In a release, the Ministry of Transportation said that “all those seeking to provide commercial passenger transportation services… anywhere in BC, must respect the current regulatory and legal system in British Columbia.”
According to the ministry, there are currently “several” companies that have developed ride-sharing apps. These companies operate under names such as Longmao, Udi Kuaiche, U Drop, RaccoonGo, GoKabu, Dingdang Carpool, and AO Rideshare.
“It is important that drivers providing commercial transportation services through these social media apps understand they are assuming all of the risk related to providing the service,” the government said.
Illegally operating vehicles for the purpose of ride-hailing carries a fine of $1,150, and all of that falls on the driver – not the app company.
Beyond the fines, drivers could also face further sanctions “for not disclosing the commercial use of their vehicles to lease and insurance providers.”
Passengers using the apps are “choosing to take a trip in a vehicle that has not been licensed to operate legally in British Columbia.”
Current provincial and municipal regulatory requirements include:
- Regular, government-approved safety inspection of the vehicle
- Insurance that will cover the carrying of paying passengers
- A police background check for drivers
To date, over 20 cease-and-desist orders have been issued and 23 fines of $1,150 have been given to drivers identified as operating without a licence.
Ride-sharing report in progress
Late last year, BC Green Party Leader Andrew Weaver announced the issue of rideshare services like Uber coming to BC would be brought to a committee of MLAs from all three parties.
Those meetings have now commenced and a report on the issue is expected to be released on February 15, 2018.

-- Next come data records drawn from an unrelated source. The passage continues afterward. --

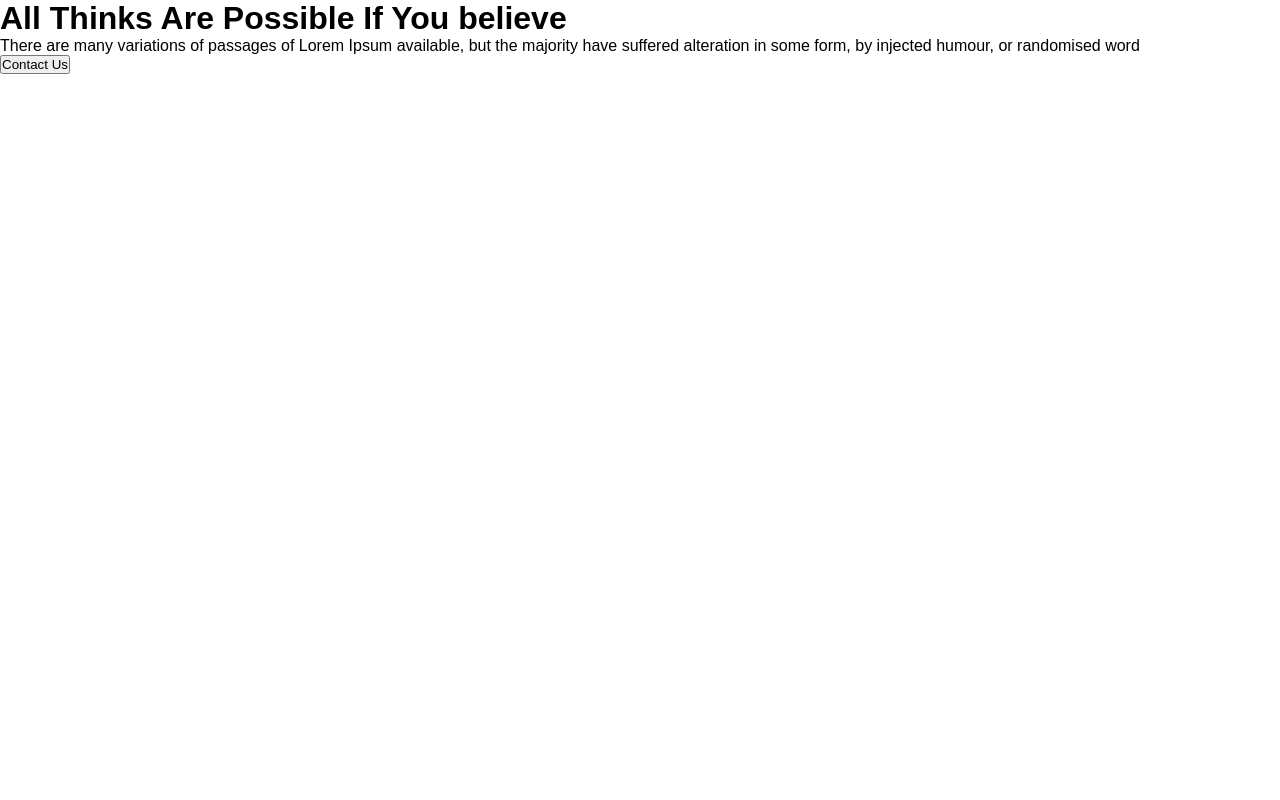
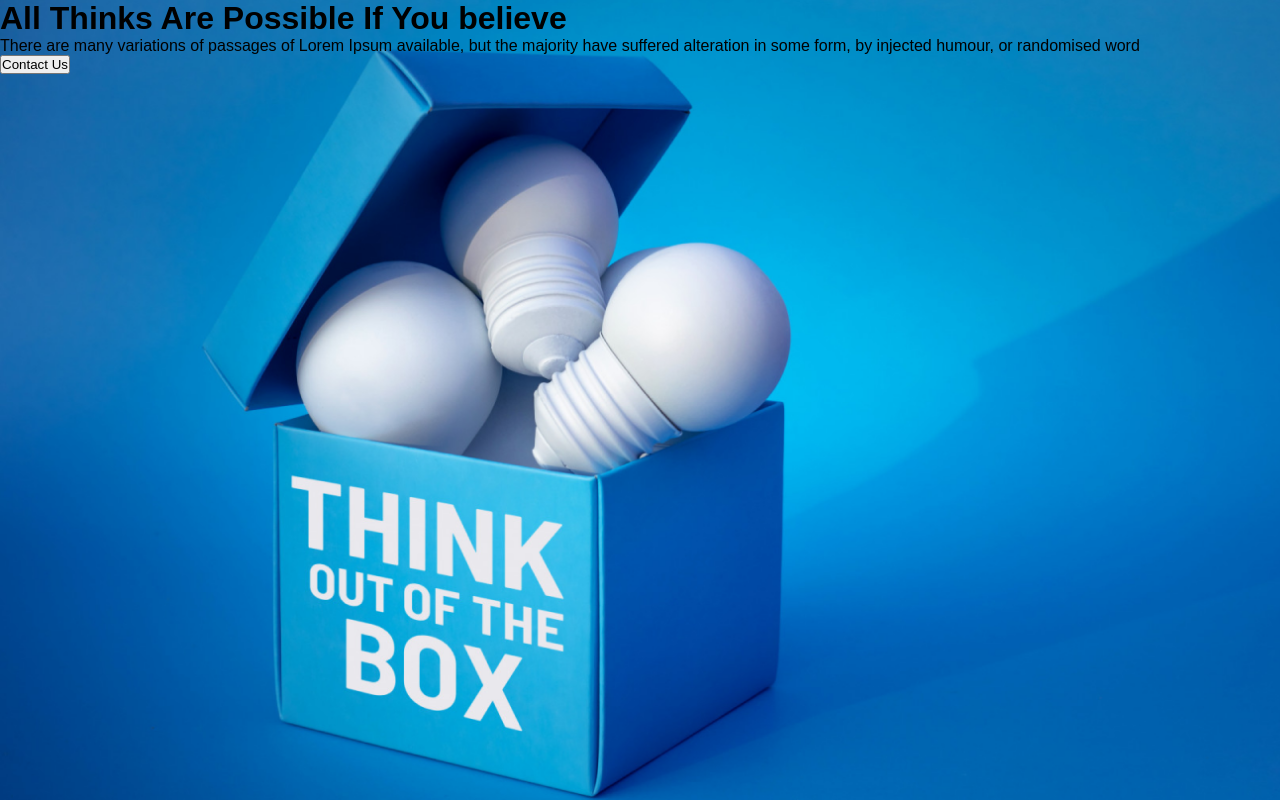
Before and after one commit to nayem2695/first-assignment, a plain HTML site: page index.html in a window 1280 px wide. Drawn offline with Linux system fonts and the light colour scheme.

Commit message:
banner container

```diff
--- a/styles/assignment.css
+++ b/styles/assignment.css
@@ -1,11 +1,11 @@
 *{
-    padding: 0px;
-    margin: 0px;
+    margin: 0;
+    padding: 0;
     font-family:'work Sans', sans-serif;
 }
 .banner-container{
-    width: 100%;
     height: 100vh;
-    background-image:url("./");
-
+    background-image: url("../images/banner/banner3.png");
+    background-size: cover;
+    background-repeat: no-repeat;
 }
```
Also changed, not shown: index.html (+6 -6 lines).
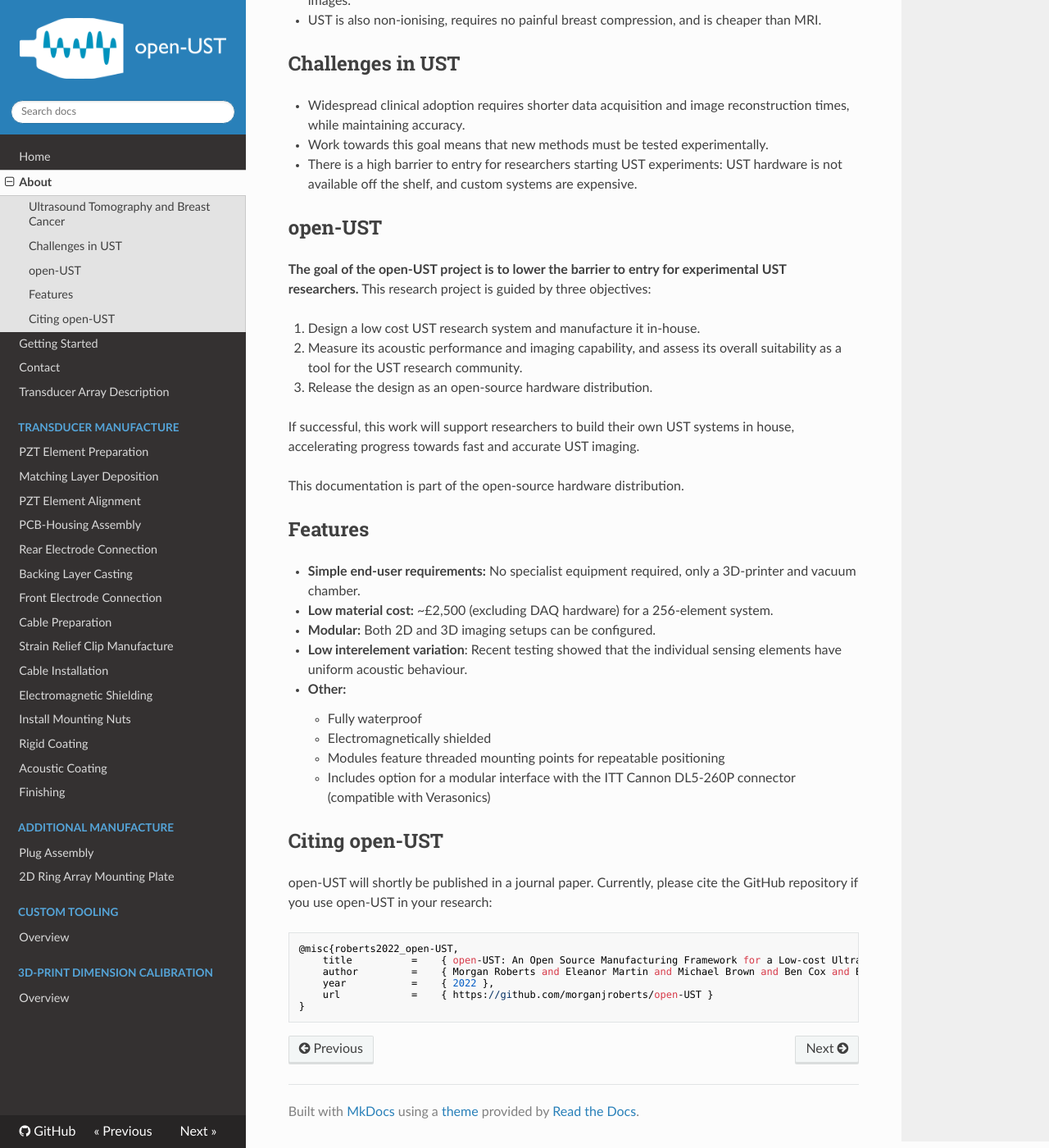
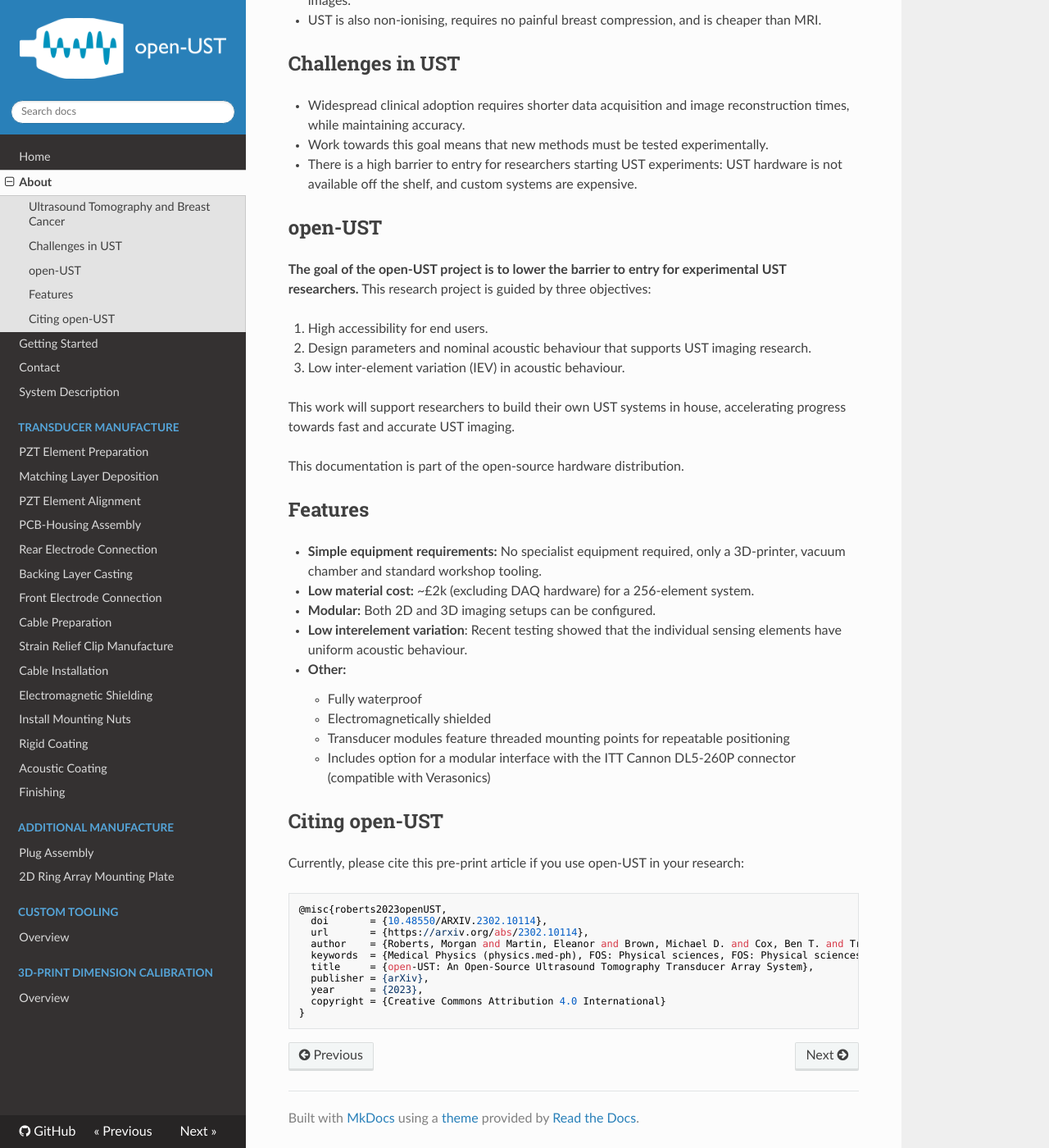
Before and after one commit to morganjroberts/open-UST, an MkDocs documentation site: the page built from docs/about.md, in a window 1280 px wide and 1400 px high, scrolled down 371 px. Shown: the whole window at 82% size. Built offline with MkDocs 1.6.1, drawn with Linux system fonts in a browser that asks for light colours; nearby versions of some CDN libraries.

Commit message:
updating docs: new array image and arxiv paper

````diff
--- a/docs/about.md
+++ b/docs/about.md
@@ -15,35 +15,39 @@
 **The goal of the open-UST project is to lower the barrier to entry for experimental UST researchers.**
 This research project is guided by three objectives:
 
-1. Design a low cost UST research system and manufacture it in-house.
-1. Measure its acoustic performance and imaging capability, and assess its overall suitability as a tool for the UST research community.
-1. Release the design as an open-source hardware distribution.
+1. High accessibility for end users.
+1. Design parameters and nominal acoustic behaviour that supports UST imaging research.
+1. Low inter-element variation (IEV) in acoustic behaviour.
 
-If successful, this work will support researchers to build their own UST systems in house, accelerating progress towards fast and accurate UST imaging.
+This work will support researchers to build their own UST systems in house, accelerating progress towards fast and accurate UST imaging.
 
 This documentation is part of the open-source hardware distribution.
 
 ## Features
 
-- **Simple end-user requirements:** No specialist equipment required, only a 3D-printer and vacuum chamber.
-- **Low material cost:** ~£2,500 (excluding DAQ hardware) for a 256-element system.
+- **Simple equipment requirements:** No specialist equipment required, only a 3D-printer, vacuum chamber and standard workshop tooling.
+- **Low material cost:** ~£2k (excluding DAQ hardware) for a 256-element system.
 - **Modular:** Both 2D and 3D imaging setups can be configured.
 - **Low interelement variation**: Recent testing showed that the individual sensing elements have uniform acoustic behaviour.
 - **Other:**
     - Fully waterproof
     - Electromagnetically shielded
-    - Modules feature threaded mounting points for repeatable positioning
+    - Transducer modules feature threaded mounting points for repeatable positioning
     - Includes option for a modular interface with the ITT Cannon DL5-260P connector (compatible with Verasonics)
 
 ## Citing open-UST
 
-open-UST will shortly be published in a journal paper. Currently, please cite the GitHub repository if you use open-UST in your research:
+Currently, please cite this pre-print article if you use open-UST in your research:
 
 ```
-@misc{roberts2022_open-UST,
-	title          =    { open-UST: An Open Source Manufacturing Framework for a Low-cost Ultrasound Tomography Research System  },
-	author         =    { Morgan Roberts and Eleanor Martin and Michael Brown and Ben Cox and Bradley Treeby },
-	year           =    { 2022 },
-	url            =    { https://github.com/morganjroberts/open-UST }
+@misc{roberts2023openUST,
+  doi       = {10.48550/ARXIV.2302.10114},
+  url       = {https://arxiv.org/abs/2302.10114},
+  author    = {Roberts, Morgan and Martin, Eleanor and Brown, Michael D. and Cox, Ben T. and Treeby, Bradley E.},
+  keywords  = {Medical Physics (physics.med-ph), FOS: Physical sciences, FOS: Physical sciences},
+  title     = {open-UST: An Open-Source Ultrasound Tomography Transducer Array System},
+  publisher = {arXiv},
+  year      = {2023},
+  copyright = {Creative Commons Attribution 4.0 International}
 }
 ```
--- a/mkdocs.yml
+++ b/mkdocs.yml
@@ -9,7 +9,7 @@ nav:
     - About: about.md
     - Getting Started: getting-started.md
     - Contact: contact.md
-    - Transducer Array Description: transducer-array-description.md
+    - System Description: transducer-array-description.md
     - Transducer Manufacture:
         - PZT Element Preparation: pzt-element-preparation.md
         - Matching Layer Deposition: matching-layer-deposition.md
````
Also changed, not shown: docs/transducer-array-description.md (+19 -6 lines), docs/img/home-image.png.
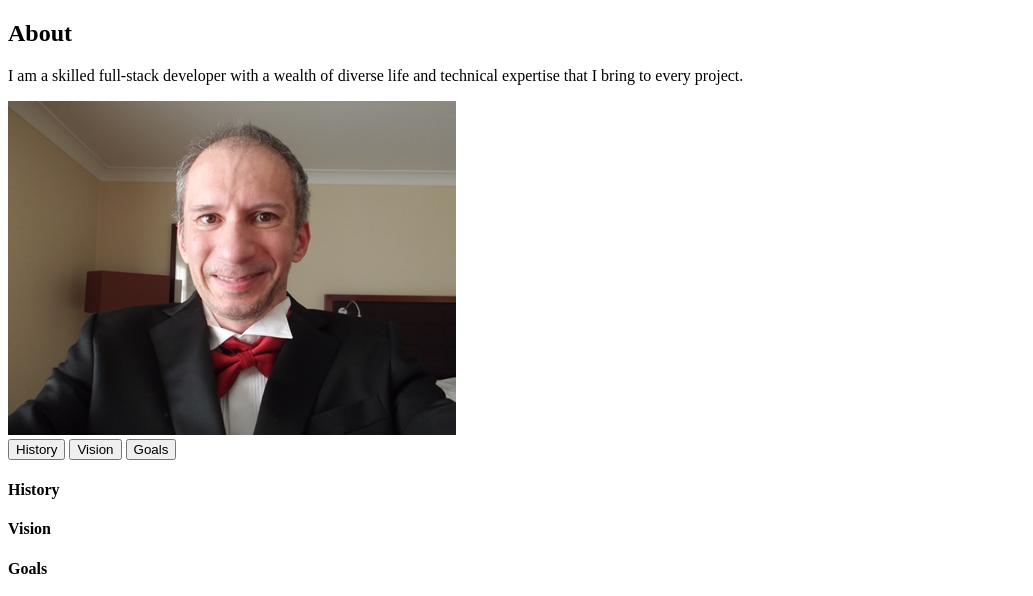
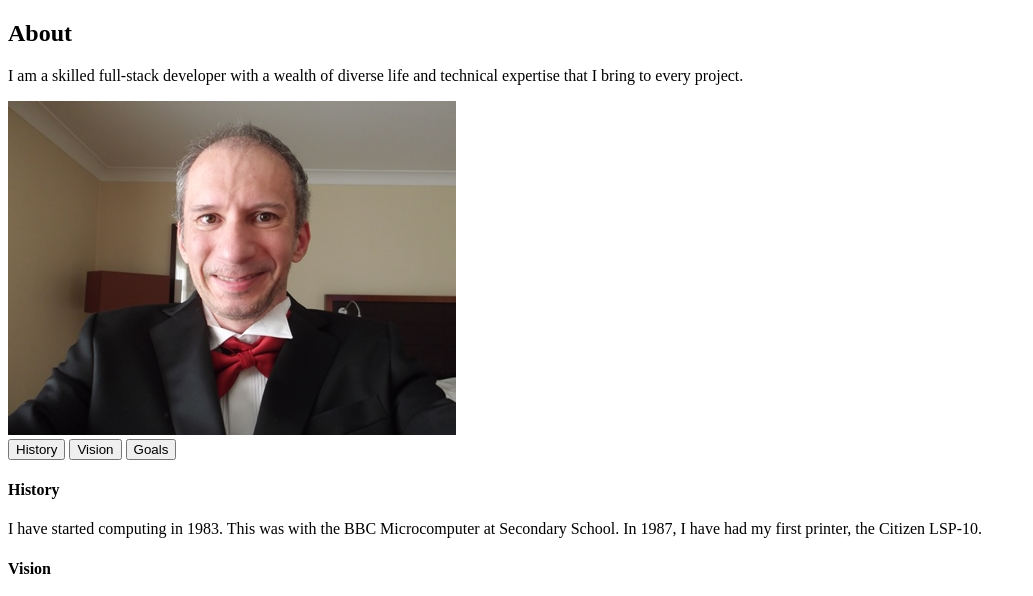
Before and after one commit to derektypist/tabs-project, a plain HTML site: page index.html in a window 1280 px wide. Shown: the top 596 px of the page, without its empty margins (0-1033 px from the left). Drawn offline with Linux system fonts and the light colour scheme.

Commit message:
Added history information at index.html

```diff
--- a/index.html
+++ b/index.html
@@ -31,6 +31,12 @@
             <!-- Single Item for History -->
             <div class="content active" id="history">
                 <h4>History</h4>
+                <!-- Display Information for History -->
+                <p>I have started computing in 1983.  This
+                    was with the BBC Microcomputer at
+                    Secondary School.  In 1987, I have had my
+                    first printer, the Citizen LSP-10.
+                </p>
             </div>
 
             <!-- Single Item for Vision -->
```
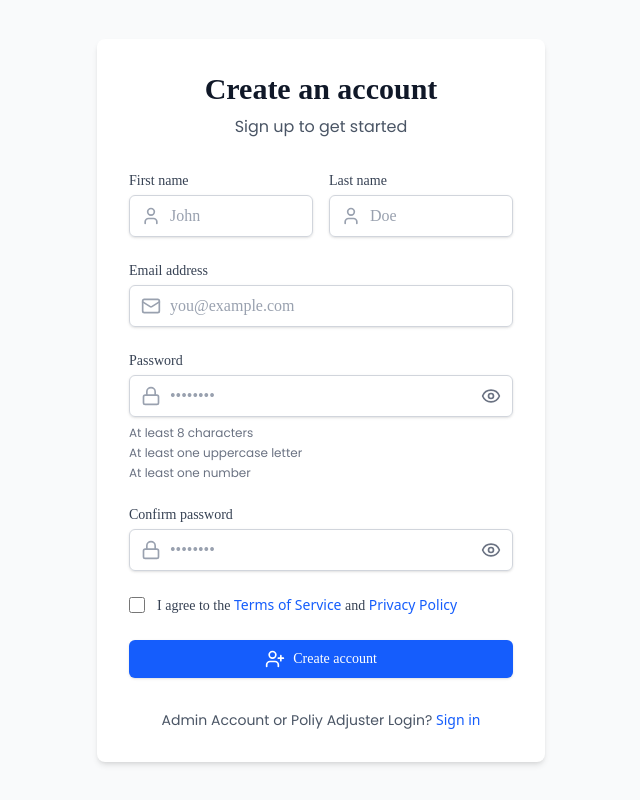
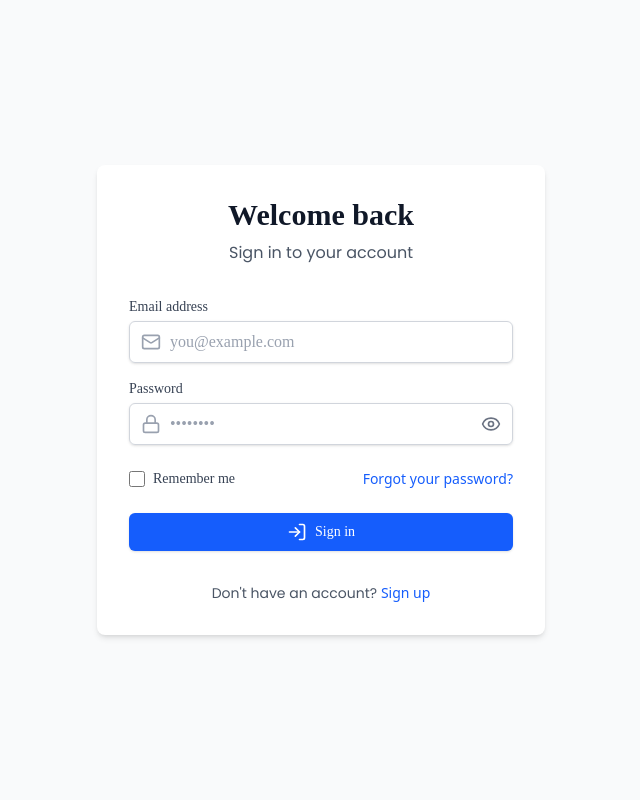
Before and after one commit to sakshamvedi/claim-adjuster-platform, a React (Vite) app: page / in a window 1280 px wide. Shown: the whole page, without its empty margins (319-959 px from the left). Built offline with nearby package versions, Linux system fonts and the light colour scheme; a web font is replaced by a local one.

Commit message:
feat ::: login check

```diff
--- a/src/App.jsx
+++ b/src/App.jsx
@@ -34,7 +34,7 @@ function App() {
           <Route path="/claim" element={<Claim />} />
           <Route path="/notification" element={<><Header /><Notification /></>} />
         </> : <> (
-          <Route path="/" element={<Signup />} />
+          <Route path="/" element={<Login />} />
           <Route path="/login" element={<Login />} />
           <Route path="/signup" element={<Signup />} />
           )</>}
--- a/src/Components/Header.jsx
+++ b/src/Components/Header.jsx
@@ -3,6 +3,7 @@ import React, { useState, useEffect } from 'react';
 import { Link } from 'react-router-dom';
 import axios from 'axios';
 import { API_URL } from '../../api.js';
+import Logout from '../authentication/Logout.jsx';
 
 function Header() {
     const [activeTab, setActiveTab] = useState('home');
@@ -91,6 +92,7 @@ function Header() {
                         <div className="w-8 h-8 rounded-full bg-white/30 flex items-center justify-center">
                             <span className="text-sm font-medium">A</span>
                         </div>
+                        <Logout />
                     </div>
                 </div>
             </div>
--- /dev/null
+++ b/src/authentication/Logout.jsx
@@ -0,0 +1,20 @@
+import { LogOutIcon, PowerCircleIcon } from 'lucide-react'
+import React from 'react'
+
+
+function Logout() {
+    const handleLogout = () => {
+
+        localStorage.clear();
+        window.location.href = '/login';
+    }
+    return (
+        <>
+            <button className='flex items-center gap-2 text-white bg-red-500 rounded-full px-2 py-2' onClick={handleLogout}>
+                <PowerCircleIcon className='w-6 h-6' />
+            </button>
+        </>
+    )
+}
+
+export default Logout
```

“It has been six years since ride-hailing companies first attempted to enter the BC market,” said Weaver. “All three parties have now agreed that we need to bring this technology to BC in a regulated fashion.”